:: Directions for this task ::
Select all lines in the records that include "iterations".
++++
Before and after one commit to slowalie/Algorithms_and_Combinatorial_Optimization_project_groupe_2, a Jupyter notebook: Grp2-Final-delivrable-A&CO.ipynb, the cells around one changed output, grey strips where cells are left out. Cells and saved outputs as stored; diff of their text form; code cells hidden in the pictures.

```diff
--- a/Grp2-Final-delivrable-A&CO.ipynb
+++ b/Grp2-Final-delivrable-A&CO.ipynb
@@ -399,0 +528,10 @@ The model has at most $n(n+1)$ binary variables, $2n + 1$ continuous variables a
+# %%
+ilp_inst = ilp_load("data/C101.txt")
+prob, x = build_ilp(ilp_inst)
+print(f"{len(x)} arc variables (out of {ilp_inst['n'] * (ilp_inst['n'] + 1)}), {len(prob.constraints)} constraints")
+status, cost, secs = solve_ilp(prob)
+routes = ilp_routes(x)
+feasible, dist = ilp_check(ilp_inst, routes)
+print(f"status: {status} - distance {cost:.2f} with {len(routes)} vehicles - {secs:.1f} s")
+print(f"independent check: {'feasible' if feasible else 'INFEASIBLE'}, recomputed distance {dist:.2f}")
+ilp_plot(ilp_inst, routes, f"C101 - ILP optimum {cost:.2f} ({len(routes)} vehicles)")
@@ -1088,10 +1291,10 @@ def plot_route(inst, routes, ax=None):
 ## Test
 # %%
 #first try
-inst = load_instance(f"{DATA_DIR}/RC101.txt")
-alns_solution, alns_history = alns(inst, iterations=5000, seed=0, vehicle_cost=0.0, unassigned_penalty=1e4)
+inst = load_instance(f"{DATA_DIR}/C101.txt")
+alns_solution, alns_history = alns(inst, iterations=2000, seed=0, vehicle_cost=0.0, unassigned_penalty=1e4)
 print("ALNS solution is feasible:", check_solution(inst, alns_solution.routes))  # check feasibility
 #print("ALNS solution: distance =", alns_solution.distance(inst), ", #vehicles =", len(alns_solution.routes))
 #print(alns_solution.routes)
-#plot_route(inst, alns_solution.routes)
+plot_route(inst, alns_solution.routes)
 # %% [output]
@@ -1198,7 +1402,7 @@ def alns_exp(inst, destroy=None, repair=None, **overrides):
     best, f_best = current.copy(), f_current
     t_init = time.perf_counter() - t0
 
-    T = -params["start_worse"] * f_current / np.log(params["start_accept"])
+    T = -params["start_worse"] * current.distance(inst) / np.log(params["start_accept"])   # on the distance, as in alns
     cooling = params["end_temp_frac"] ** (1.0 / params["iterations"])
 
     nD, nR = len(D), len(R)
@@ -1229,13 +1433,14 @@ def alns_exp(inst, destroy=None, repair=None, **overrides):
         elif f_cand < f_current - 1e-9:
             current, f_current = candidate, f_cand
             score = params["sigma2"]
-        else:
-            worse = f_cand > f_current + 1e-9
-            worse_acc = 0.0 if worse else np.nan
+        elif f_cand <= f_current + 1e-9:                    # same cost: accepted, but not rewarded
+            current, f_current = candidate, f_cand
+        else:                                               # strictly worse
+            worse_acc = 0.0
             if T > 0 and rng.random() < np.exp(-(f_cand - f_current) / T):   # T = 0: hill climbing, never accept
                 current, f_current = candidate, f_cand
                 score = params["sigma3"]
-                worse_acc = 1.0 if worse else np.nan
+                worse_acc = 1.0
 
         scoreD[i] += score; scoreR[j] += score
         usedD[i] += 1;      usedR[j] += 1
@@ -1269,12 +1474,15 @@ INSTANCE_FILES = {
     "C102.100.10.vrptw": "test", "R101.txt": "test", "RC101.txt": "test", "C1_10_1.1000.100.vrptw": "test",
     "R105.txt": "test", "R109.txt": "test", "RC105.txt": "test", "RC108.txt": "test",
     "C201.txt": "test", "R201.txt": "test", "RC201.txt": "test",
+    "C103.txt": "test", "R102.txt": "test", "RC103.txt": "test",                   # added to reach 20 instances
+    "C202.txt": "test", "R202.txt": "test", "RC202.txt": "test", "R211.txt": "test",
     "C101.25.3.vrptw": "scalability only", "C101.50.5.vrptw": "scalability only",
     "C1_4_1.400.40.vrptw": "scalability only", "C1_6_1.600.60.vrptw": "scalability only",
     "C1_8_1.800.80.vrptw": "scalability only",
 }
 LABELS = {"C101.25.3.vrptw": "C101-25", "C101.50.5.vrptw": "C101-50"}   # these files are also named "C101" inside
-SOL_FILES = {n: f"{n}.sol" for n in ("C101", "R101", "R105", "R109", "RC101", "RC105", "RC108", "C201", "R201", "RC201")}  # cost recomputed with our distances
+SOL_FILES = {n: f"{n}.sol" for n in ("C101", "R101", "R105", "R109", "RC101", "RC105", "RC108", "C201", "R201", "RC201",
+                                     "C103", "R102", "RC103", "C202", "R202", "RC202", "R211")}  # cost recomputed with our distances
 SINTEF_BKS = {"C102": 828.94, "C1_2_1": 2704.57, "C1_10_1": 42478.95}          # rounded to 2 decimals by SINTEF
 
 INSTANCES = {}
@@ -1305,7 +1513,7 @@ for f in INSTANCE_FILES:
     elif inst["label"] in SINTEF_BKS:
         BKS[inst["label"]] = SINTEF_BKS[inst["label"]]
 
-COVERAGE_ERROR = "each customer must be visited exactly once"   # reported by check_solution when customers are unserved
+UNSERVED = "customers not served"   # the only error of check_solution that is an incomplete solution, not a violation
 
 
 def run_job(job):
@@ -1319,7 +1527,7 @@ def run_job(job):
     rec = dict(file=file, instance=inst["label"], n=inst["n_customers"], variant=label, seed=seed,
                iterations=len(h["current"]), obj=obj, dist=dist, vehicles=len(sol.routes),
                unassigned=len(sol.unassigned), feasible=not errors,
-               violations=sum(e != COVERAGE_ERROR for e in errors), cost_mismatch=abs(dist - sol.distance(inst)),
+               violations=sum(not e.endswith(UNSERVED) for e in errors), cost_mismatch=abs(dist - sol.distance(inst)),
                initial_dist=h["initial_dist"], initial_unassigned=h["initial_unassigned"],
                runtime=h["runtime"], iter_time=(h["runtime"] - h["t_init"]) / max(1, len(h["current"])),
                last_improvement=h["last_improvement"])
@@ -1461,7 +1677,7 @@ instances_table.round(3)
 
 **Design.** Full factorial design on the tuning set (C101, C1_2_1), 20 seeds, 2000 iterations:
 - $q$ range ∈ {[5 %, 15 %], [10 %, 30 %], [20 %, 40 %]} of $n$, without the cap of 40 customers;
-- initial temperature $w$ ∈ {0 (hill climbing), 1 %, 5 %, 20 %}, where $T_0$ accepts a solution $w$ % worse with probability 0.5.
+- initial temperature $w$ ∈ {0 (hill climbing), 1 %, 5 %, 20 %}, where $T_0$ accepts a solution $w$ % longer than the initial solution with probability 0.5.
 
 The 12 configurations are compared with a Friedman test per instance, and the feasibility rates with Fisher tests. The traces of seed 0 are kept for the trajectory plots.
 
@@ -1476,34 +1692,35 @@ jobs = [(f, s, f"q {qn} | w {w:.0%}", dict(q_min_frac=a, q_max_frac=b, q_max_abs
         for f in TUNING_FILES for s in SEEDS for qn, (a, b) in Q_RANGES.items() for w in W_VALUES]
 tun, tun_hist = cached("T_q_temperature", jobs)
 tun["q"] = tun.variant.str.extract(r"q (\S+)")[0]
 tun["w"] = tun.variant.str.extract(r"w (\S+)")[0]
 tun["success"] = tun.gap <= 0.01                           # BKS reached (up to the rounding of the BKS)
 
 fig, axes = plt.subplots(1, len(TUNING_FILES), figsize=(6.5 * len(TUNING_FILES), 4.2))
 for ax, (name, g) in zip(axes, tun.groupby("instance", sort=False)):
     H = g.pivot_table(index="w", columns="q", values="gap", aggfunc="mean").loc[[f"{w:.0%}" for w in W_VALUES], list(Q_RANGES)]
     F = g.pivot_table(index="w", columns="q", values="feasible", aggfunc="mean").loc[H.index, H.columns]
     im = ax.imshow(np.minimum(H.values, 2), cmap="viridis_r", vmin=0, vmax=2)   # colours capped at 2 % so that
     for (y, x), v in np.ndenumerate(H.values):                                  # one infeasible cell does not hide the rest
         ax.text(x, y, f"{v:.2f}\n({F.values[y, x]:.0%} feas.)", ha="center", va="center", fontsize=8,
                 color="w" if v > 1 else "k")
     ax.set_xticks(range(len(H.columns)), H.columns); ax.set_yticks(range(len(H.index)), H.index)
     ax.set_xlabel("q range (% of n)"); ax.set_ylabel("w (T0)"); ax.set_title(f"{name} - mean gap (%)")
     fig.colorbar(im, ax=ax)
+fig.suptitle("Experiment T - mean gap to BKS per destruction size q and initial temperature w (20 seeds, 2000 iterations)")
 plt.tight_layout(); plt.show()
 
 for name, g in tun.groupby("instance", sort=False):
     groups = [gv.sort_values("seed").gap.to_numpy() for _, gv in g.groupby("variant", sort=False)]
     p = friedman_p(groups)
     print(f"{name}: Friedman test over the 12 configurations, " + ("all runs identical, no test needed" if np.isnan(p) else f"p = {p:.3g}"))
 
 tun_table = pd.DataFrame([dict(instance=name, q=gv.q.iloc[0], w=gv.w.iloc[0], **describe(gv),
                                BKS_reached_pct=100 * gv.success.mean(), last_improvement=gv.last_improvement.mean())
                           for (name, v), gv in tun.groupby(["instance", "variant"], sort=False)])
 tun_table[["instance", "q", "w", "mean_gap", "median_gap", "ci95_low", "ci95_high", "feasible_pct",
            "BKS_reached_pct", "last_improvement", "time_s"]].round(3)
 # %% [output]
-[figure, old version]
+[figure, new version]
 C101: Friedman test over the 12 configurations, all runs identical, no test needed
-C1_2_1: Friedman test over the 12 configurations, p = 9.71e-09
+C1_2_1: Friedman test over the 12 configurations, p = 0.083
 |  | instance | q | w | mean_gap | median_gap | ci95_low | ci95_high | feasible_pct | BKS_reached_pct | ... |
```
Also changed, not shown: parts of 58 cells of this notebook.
++++
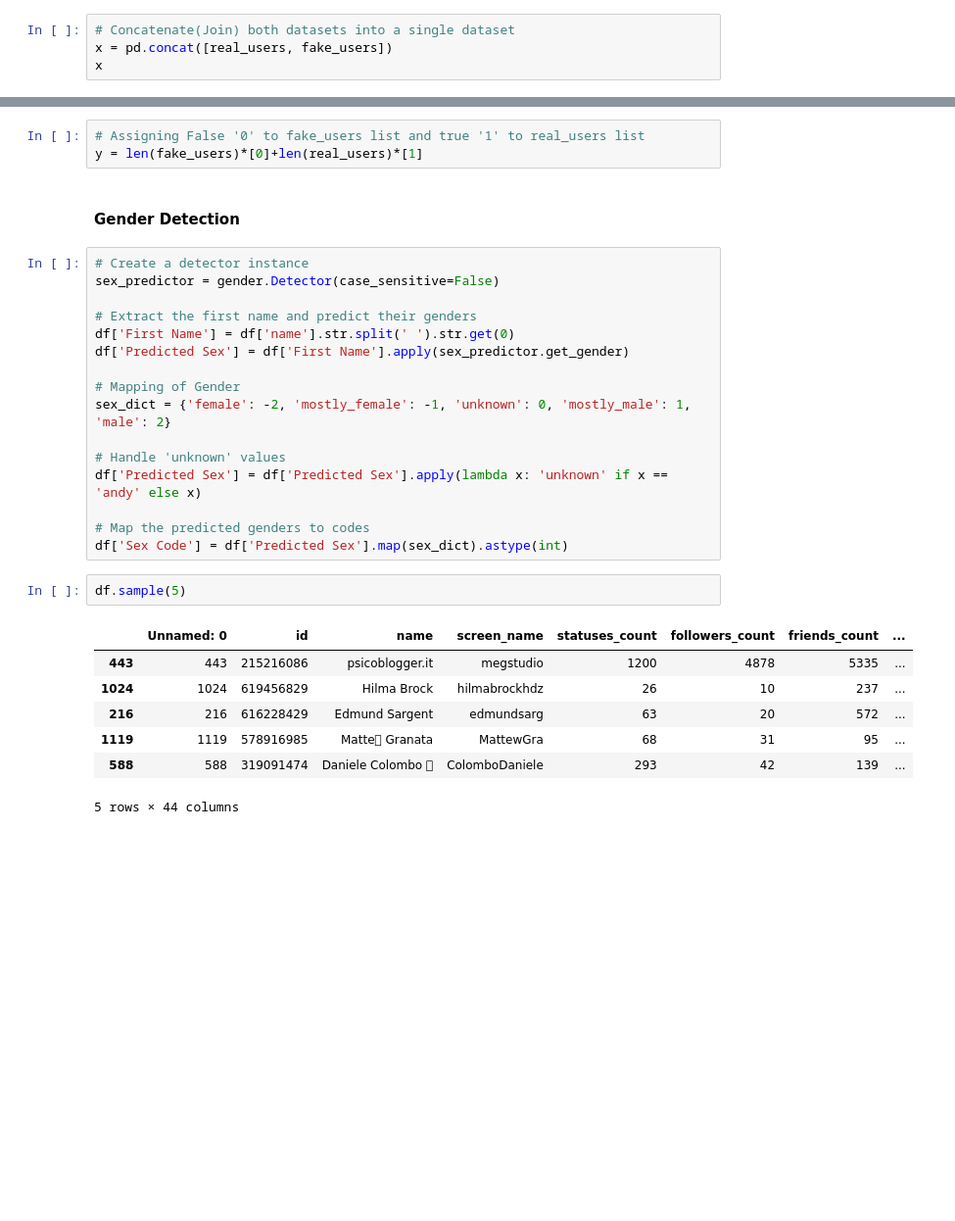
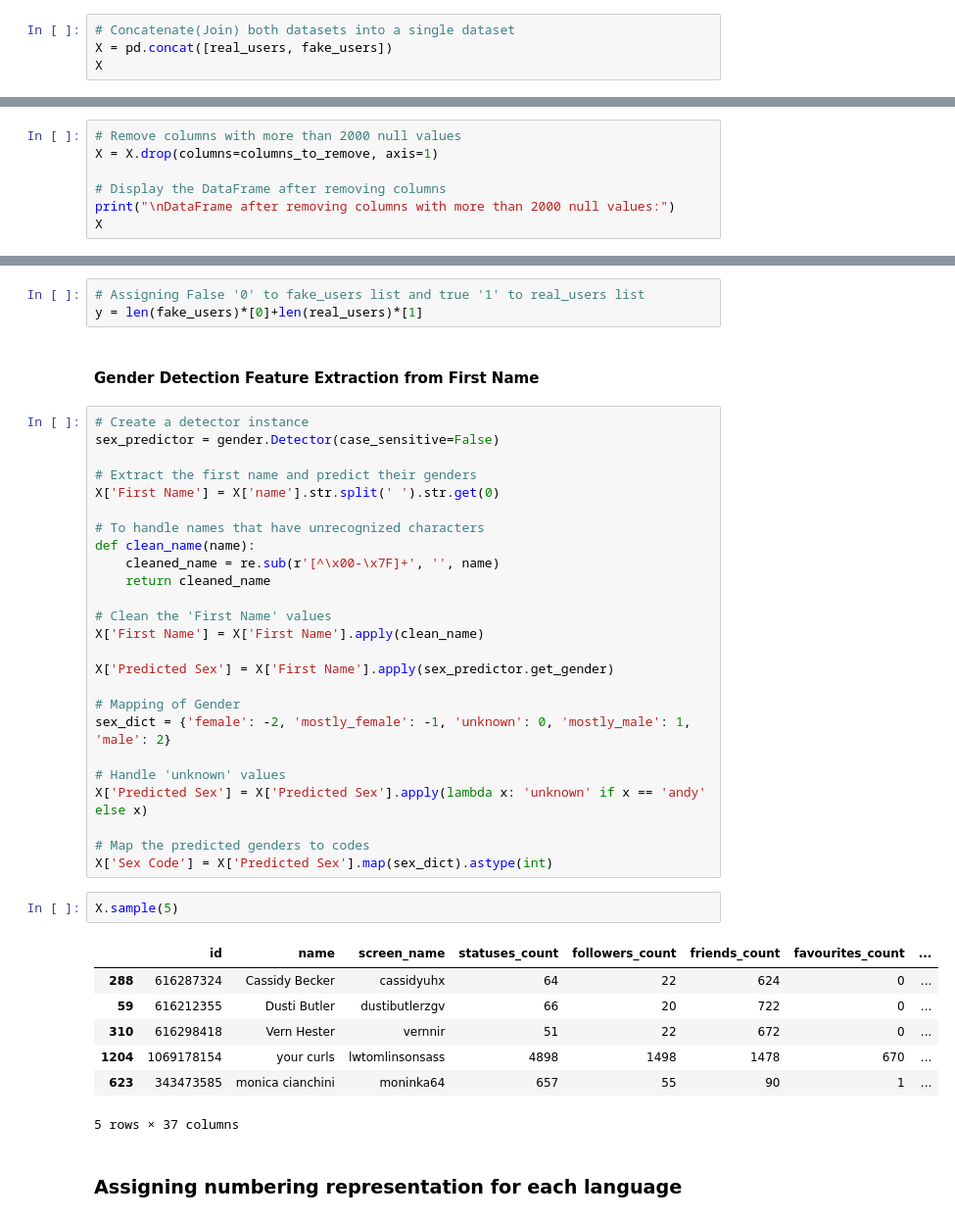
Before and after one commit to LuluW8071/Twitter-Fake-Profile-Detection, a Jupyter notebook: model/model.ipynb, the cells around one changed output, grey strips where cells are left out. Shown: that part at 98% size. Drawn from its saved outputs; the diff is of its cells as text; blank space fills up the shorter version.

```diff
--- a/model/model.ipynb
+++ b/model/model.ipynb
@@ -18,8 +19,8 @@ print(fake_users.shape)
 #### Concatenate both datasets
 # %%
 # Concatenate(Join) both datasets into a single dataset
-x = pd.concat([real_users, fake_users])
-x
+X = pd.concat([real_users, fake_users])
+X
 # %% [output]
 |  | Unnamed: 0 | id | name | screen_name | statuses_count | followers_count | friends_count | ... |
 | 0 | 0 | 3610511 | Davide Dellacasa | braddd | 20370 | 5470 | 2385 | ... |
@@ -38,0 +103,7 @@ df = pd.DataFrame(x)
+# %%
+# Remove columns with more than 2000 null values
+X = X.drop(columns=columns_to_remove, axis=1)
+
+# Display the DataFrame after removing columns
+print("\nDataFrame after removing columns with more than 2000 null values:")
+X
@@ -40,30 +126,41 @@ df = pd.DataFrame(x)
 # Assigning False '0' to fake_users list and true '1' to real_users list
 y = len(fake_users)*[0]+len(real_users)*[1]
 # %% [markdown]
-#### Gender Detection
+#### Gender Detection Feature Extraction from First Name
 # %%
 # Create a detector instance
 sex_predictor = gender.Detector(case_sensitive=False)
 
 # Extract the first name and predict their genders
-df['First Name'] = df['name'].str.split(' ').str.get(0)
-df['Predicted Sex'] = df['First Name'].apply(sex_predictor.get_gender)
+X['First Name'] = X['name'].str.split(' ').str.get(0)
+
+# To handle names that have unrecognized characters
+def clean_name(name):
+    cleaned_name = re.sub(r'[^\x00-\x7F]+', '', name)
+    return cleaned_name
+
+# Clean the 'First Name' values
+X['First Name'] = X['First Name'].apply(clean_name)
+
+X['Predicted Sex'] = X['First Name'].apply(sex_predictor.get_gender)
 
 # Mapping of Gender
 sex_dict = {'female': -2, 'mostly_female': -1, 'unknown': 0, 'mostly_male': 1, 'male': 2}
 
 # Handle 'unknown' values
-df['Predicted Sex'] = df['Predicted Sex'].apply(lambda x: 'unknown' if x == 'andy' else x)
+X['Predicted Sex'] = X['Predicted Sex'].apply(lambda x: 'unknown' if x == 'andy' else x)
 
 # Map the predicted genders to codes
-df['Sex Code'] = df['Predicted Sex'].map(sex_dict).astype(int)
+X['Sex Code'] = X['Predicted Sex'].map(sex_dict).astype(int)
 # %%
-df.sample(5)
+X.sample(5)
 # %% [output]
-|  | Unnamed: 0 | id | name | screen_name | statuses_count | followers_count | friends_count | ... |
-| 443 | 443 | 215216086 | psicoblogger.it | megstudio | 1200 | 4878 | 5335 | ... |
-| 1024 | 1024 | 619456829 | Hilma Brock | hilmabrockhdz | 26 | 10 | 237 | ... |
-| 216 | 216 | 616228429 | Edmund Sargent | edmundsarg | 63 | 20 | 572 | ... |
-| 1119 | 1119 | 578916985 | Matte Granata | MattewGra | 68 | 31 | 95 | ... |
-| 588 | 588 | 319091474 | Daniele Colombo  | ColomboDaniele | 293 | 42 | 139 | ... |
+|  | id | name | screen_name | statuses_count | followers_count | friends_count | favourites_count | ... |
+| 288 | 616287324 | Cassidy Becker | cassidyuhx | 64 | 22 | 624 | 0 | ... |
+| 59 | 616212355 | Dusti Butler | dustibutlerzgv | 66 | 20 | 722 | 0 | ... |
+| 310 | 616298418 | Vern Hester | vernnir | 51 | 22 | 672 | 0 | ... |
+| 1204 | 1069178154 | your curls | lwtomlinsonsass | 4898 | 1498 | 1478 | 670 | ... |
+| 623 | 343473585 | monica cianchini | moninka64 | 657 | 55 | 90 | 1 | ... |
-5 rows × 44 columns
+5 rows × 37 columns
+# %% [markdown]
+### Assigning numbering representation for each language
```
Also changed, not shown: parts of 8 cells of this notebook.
++++
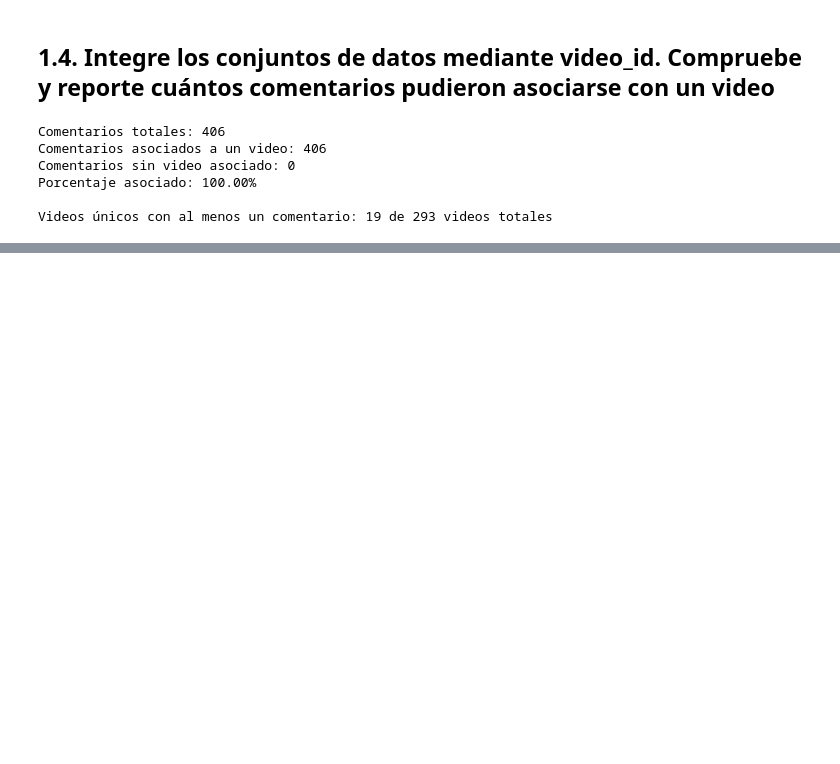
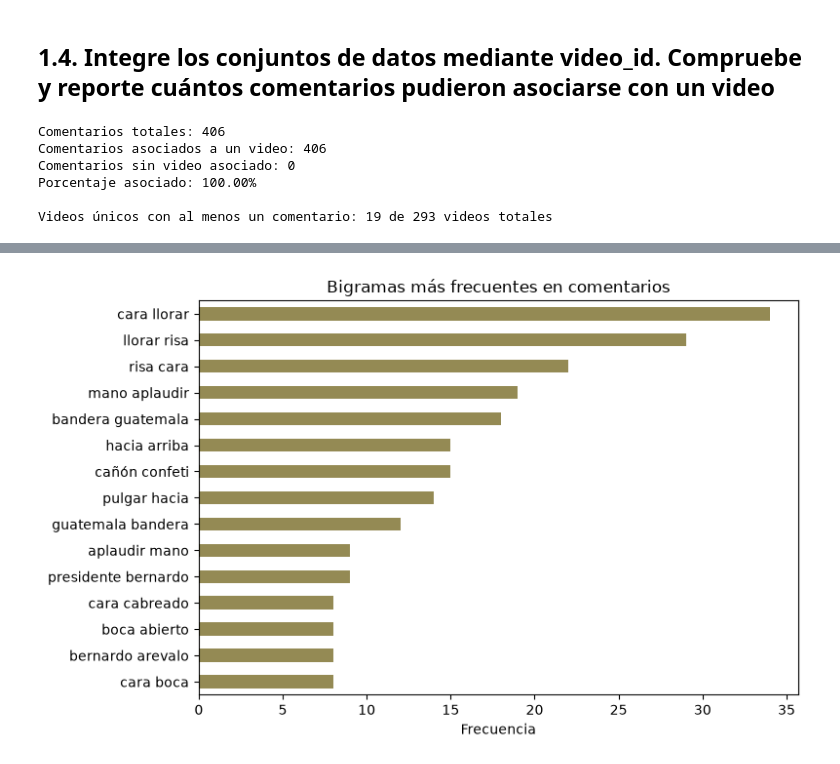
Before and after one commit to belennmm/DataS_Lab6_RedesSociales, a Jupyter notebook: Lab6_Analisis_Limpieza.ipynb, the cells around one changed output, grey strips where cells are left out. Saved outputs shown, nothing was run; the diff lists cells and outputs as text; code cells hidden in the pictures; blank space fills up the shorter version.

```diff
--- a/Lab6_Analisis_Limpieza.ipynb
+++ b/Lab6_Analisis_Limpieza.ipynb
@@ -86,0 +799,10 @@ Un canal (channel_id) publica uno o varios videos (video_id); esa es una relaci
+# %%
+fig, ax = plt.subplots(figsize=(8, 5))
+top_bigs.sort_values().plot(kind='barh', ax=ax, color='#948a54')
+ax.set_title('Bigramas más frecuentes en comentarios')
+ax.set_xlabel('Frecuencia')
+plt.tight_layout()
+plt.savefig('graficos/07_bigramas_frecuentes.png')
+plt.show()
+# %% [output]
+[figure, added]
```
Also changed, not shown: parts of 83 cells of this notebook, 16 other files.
++++
:: Response ::
-alns_solution, alns_history = alns(inst, iterations=5000, seed=0, vehicle_cost=0.0, unassigned_penalty=1e4)
+alns_solution, alns_history = alns(inst, iterations=2000, seed=0, vehicle_cost=0.0, unassigned_penalty=1e4)
     cooling = params["end_temp_frac"] ** (1.0 / params["iterations"])
                iterations=len(h["current"]), obj=obj, dist=dist, vehicles=len(sol.routes),
 **Design.** Full factorial design on the tuning set (C101, C1_2_1), 20 seeds, 2000 iterations:
+fig.suptitle("Experiment T - mean gap to BKS per destruction size q and initial temperature w (20 seeds, 2000 iterations)")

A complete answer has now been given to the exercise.